----- EXERCISE INPUTS -----

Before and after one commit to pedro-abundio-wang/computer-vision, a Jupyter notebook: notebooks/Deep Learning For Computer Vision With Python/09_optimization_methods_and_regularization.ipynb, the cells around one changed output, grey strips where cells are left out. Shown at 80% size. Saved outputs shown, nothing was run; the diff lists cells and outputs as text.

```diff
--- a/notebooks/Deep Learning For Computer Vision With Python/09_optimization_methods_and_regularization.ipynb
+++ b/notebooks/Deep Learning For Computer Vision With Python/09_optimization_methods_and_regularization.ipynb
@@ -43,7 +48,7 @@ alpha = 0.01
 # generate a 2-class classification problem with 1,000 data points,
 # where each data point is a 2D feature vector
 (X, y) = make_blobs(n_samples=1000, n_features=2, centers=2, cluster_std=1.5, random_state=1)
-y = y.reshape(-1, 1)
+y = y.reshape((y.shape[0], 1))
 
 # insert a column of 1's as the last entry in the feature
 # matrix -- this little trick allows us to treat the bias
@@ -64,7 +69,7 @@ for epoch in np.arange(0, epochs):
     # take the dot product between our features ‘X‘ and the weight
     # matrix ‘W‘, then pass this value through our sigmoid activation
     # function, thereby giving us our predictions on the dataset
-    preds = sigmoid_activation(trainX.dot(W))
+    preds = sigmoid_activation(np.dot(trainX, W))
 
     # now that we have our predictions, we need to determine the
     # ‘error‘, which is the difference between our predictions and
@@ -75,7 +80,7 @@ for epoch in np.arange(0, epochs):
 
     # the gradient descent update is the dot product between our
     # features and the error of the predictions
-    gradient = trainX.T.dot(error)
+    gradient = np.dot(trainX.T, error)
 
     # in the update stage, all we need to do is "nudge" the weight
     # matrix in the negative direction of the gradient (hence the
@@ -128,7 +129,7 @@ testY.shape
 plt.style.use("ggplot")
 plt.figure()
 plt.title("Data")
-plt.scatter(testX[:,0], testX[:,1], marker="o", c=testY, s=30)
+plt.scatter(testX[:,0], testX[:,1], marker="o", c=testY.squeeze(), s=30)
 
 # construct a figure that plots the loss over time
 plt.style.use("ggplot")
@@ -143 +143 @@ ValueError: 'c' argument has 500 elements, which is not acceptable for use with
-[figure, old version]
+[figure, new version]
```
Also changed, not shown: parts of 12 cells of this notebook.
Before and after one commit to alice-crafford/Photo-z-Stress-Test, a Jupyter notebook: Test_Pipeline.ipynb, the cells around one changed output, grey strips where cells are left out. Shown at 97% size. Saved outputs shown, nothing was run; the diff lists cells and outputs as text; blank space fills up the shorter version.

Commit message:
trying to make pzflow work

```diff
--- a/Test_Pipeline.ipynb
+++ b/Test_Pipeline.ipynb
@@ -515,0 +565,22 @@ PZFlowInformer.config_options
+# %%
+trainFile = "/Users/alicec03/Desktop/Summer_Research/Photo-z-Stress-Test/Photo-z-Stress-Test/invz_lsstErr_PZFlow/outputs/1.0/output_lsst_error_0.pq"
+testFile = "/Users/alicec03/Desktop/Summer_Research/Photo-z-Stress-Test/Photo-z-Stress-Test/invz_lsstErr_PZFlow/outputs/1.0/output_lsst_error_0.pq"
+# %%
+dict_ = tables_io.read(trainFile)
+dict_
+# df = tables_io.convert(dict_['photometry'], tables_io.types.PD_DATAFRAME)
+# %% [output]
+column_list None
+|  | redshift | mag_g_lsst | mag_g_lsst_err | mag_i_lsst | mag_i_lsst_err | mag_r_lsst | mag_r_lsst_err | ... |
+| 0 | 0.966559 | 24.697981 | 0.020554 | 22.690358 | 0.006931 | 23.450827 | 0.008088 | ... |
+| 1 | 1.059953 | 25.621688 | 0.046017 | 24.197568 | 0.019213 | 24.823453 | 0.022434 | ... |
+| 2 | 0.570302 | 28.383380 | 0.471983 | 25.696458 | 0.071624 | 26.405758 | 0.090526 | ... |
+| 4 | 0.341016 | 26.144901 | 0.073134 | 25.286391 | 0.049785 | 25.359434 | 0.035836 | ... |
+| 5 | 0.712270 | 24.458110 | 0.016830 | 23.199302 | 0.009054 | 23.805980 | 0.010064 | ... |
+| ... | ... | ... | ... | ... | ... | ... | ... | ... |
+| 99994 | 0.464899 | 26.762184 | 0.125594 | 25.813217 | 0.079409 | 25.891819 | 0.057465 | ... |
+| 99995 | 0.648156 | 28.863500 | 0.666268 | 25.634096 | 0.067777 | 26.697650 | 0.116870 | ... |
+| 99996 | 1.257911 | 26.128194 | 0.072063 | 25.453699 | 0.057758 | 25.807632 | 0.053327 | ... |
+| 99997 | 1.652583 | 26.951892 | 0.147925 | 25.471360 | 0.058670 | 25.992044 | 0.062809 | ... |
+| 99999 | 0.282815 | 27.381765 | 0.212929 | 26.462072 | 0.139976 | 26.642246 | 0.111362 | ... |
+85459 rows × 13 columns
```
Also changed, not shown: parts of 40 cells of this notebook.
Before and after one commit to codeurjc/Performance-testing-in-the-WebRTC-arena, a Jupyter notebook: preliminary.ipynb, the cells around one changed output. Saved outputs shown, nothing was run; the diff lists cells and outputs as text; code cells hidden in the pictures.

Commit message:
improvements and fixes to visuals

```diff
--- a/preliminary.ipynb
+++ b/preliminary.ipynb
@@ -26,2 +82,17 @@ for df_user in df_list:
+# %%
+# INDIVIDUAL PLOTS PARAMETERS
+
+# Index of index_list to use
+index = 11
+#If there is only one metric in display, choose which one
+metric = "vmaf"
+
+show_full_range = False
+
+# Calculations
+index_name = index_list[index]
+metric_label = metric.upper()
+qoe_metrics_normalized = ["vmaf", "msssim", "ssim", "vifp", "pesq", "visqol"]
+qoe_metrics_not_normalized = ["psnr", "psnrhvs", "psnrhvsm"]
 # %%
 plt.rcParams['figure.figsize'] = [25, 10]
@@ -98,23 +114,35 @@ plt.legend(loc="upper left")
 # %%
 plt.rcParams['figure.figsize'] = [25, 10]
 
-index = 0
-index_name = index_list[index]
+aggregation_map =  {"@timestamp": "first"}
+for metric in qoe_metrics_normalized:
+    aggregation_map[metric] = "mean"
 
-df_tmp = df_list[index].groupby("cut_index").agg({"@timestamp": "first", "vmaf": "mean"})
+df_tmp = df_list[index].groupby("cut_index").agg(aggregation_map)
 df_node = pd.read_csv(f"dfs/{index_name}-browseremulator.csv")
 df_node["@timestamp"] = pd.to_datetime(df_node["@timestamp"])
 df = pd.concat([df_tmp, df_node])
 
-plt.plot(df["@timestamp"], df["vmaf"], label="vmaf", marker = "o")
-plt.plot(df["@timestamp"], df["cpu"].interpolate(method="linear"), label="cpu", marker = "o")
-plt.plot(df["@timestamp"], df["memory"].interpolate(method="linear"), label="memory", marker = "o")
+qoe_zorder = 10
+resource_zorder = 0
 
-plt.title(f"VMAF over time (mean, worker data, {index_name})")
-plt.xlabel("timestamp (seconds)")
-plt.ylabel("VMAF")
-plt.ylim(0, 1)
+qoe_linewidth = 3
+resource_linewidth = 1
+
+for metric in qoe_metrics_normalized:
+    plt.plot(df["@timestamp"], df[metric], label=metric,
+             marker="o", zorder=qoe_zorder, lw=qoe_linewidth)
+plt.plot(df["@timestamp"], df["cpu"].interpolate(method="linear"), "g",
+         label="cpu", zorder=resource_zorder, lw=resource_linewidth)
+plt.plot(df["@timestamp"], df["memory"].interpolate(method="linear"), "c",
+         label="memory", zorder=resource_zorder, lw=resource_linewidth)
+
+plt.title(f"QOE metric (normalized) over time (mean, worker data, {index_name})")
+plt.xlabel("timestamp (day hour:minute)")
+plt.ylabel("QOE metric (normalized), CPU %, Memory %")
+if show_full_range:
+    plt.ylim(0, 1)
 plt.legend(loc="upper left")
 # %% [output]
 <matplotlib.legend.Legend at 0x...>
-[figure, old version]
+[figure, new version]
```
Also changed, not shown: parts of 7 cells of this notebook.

-----

YOUR TASK
Return every line from the entries above that contains the word "marker".

REPLY
-plt.scatter(testX[:,0], testX[:,1], marker="o", c=testY, s=30)
+plt.scatter(testX[:,0], testX[:,1], marker="o", c=testY.squeeze(), s=30)
-plt.plot(df["@timestamp"], df["vmaf"], label="vmaf", marker = "o")
-plt.plot(df["@timestamp"], df["cpu"].interpolate(method="linear"), label="cpu", marker = "o")
-plt.plot(df["@timestamp"], df["memory"].interpolate(method="linear"), label="memory", marker = "o")
+             marker="o", zorder=qoe_zorder, lw=qoe_linewidth)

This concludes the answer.